┌─ Information given

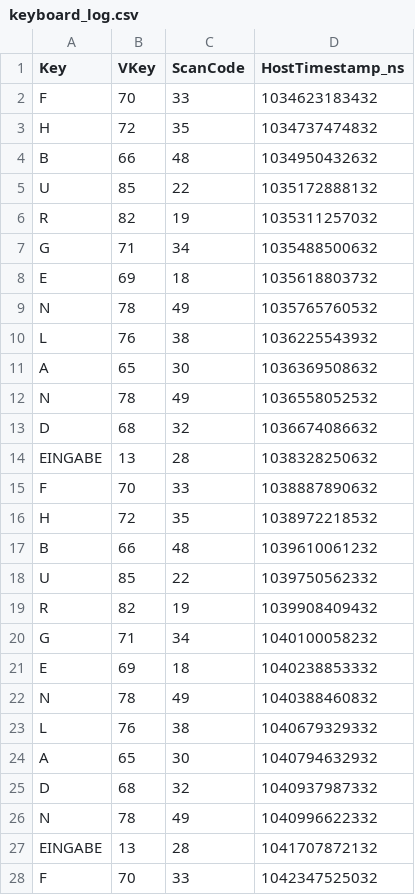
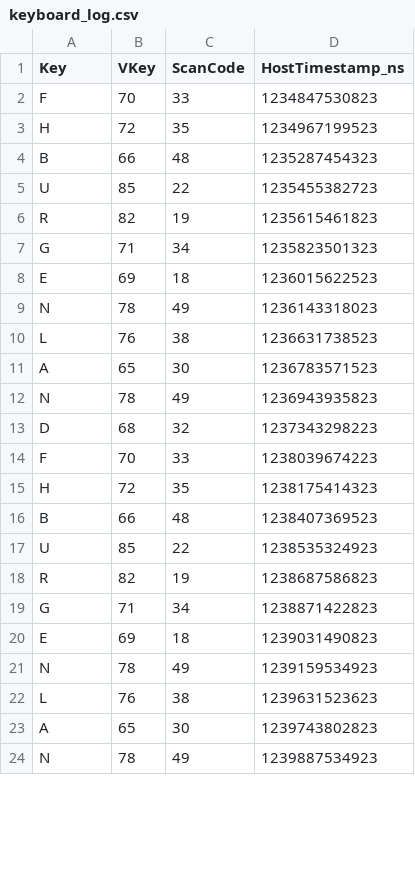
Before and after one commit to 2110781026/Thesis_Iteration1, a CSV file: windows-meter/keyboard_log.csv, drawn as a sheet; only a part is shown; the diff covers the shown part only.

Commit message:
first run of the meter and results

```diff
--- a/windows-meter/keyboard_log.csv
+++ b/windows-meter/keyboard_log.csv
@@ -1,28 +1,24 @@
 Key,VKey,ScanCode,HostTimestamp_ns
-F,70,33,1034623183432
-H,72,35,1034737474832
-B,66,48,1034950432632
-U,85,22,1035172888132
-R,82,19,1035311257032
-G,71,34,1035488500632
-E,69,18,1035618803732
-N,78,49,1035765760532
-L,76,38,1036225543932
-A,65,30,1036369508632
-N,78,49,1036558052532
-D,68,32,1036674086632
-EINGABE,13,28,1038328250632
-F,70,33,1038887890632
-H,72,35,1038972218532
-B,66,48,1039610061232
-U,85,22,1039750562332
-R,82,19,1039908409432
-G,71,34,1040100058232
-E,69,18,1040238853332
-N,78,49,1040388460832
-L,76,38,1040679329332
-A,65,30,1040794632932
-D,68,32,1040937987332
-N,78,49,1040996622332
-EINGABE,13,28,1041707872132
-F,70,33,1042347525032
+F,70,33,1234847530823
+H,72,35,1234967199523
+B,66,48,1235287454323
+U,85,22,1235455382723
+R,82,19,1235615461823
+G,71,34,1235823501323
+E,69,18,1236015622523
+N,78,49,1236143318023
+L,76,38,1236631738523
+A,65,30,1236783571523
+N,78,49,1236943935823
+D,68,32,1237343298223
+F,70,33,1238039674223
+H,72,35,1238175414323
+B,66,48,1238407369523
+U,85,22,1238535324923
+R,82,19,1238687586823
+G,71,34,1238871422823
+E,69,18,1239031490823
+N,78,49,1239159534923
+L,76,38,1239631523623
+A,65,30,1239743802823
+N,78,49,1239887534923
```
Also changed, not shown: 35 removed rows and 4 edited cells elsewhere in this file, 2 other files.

└─

Your instructions: Reading through the records above, report each line in which the string "shown" is found.

The completed task:
Before and after one commit to 2110781026/Thesis_Iteration1, a CSV file: windows-meter/keyboard_log.csv, drawn as a sheet; only a part is shown; the diff covers the shown part only.
Also changed, not shown: 35 removed rows and 4 edited cells elsewhere in this file, 2 other files.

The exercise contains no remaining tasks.